> **Image comparison data**
════════════════
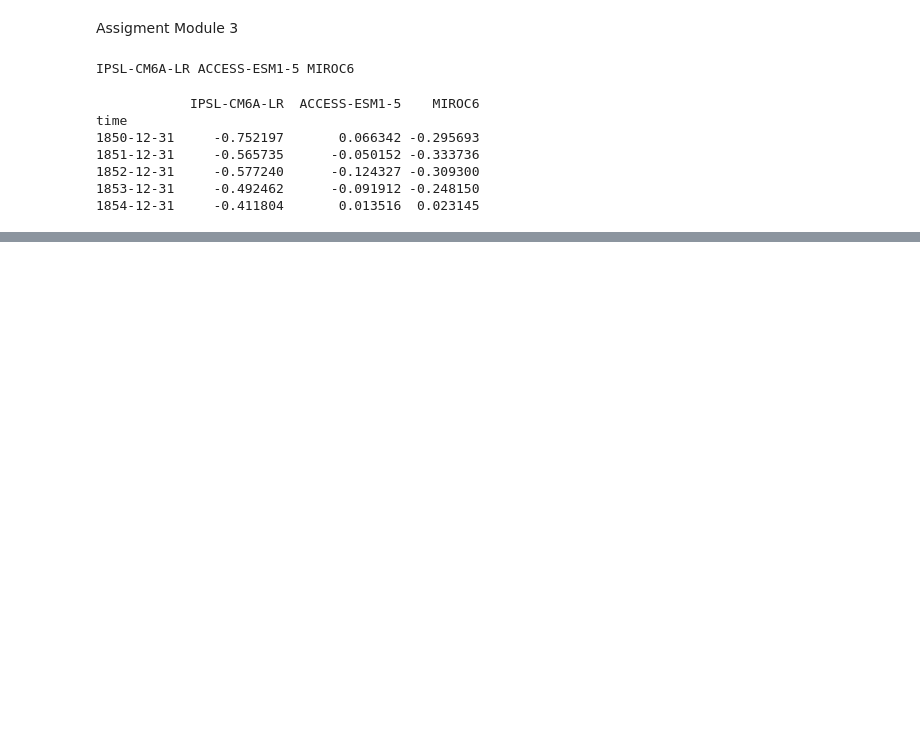
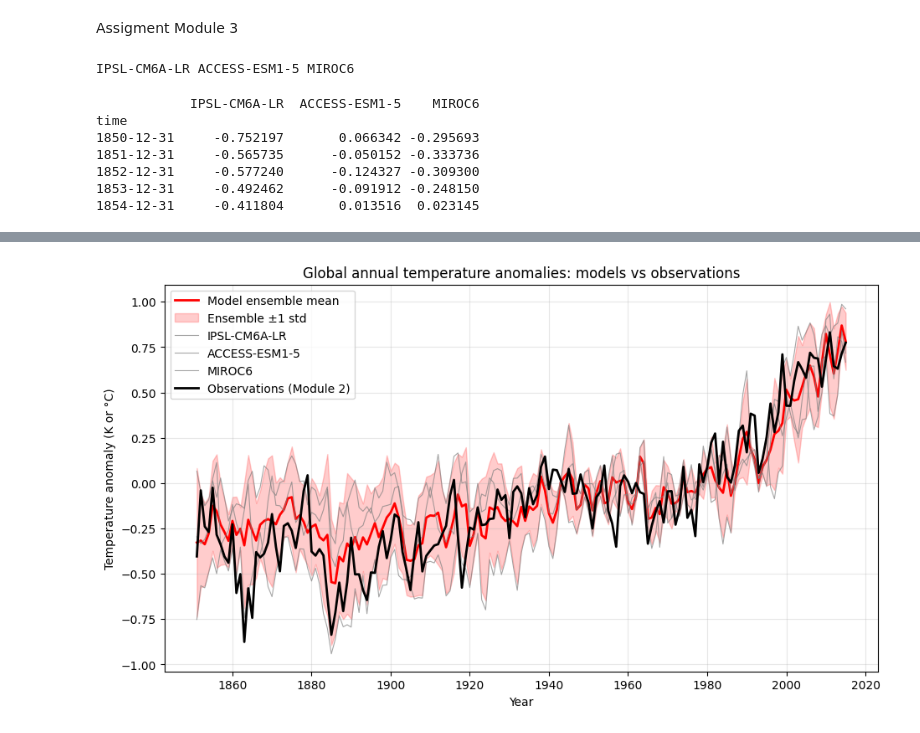
Before and after one commit to F4rab1/Big_Data_in_Geographic_Information_Systems_Assignments, a Jupyter notebook: Assigments/assignment_3_farabi.ipynb, the cells around one changed output, grey strips where cells are left out. Drawn from its saved outputs; the diff is of its cells as text; code cells hidden in the pictures; blank space fills up the shorter version.

```diff
--- a/Assigments/assignment_3_farabi.ipynb
+++ b/Assigments/assignment_3_farabi.ipynb
@@ -65,3 +65,8 @@ time
 # %%
 df_mod['ens_mean'] = df_mod.mean(axis=1)
 df_mod['ens_std'] = df_mod[[model1, model2, model3]].std(axis=1)
+# %%
+obs = pd.read_csv('/Users/farabiisa/Downloads/Lab_BigData_Mod2_part3/gmta_10295_stations', index_col=0, parse_dates=True)
+obs.columns = ['obs_gmta']
+
+print(obs.head())
@@ -67,0 +81,39 @@ df_mod['ens_std'] = df_mod[[model1, model2, model3]].std(axis=1)
+# %%
+common_start = max(df_mod.index.min(), obs.index.min())
+common_end = min(df_mod.index.max(), obs.index.max())
+
+df_mod = df_mod.loc[common_start:common_end]
+obs = obs.loc[common_start:common_end]
+# %%
+fig = plt.figure(figsize=(11, 6))
+ax = plt.gca()
+
+# ensemble mean
+ax.plot(df_mod.index, df_mod['ens_mean'], color='red', linewidth=2, label='Model ensemble mean')
+
+# ensemble mean ± standard deviation
+ax.fill_between(
+    df_mod.index,
+    df_mod['ens_mean'] - df_mod['ens_std'],
+    df_mod['ens_mean'] + df_mod['ens_std'],
+    color='red',
+    alpha=0.2,
+    label='Ensemble ±1 std'
+)
+
+# individual models
+ax.plot(df_mod.index, df_mod[model1], color='gray', linewidth=0.8, alpha=0.7, label=model1)
+ax.plot(df_mod.index, df_mod[model2], color='gray', linewidth=0.8, alpha=0.7, label=model2)
+ax.plot(df_mod.index, df_mod[model3], color='gray', linewidth=0.8, alpha=0.7, label=model3)
+
+# observations
+ax.plot(obs.index, obs['obs_gmta'], color='black', linewidth=2, label='Observations (Module 2)')
+
+ax.set_title('Global annual temperature anomalies: models vs observations')
+ax.set_xlabel('Year')
+ax.set_ylabel('Temperature anomaly (K or °C)')
+ax.grid(True, alpha=0.3)
+ax.legend()
+plt.show()
+# %% [output]
+[figure, added]
```
Also changed, not shown: parts of 1 cell of this notebook.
════════════════
> **ASSIGNED TASK**
Scan the data above line by line. Please say how many lines hold the word "color", and give only that number.

> **TASK SOLUTION**
6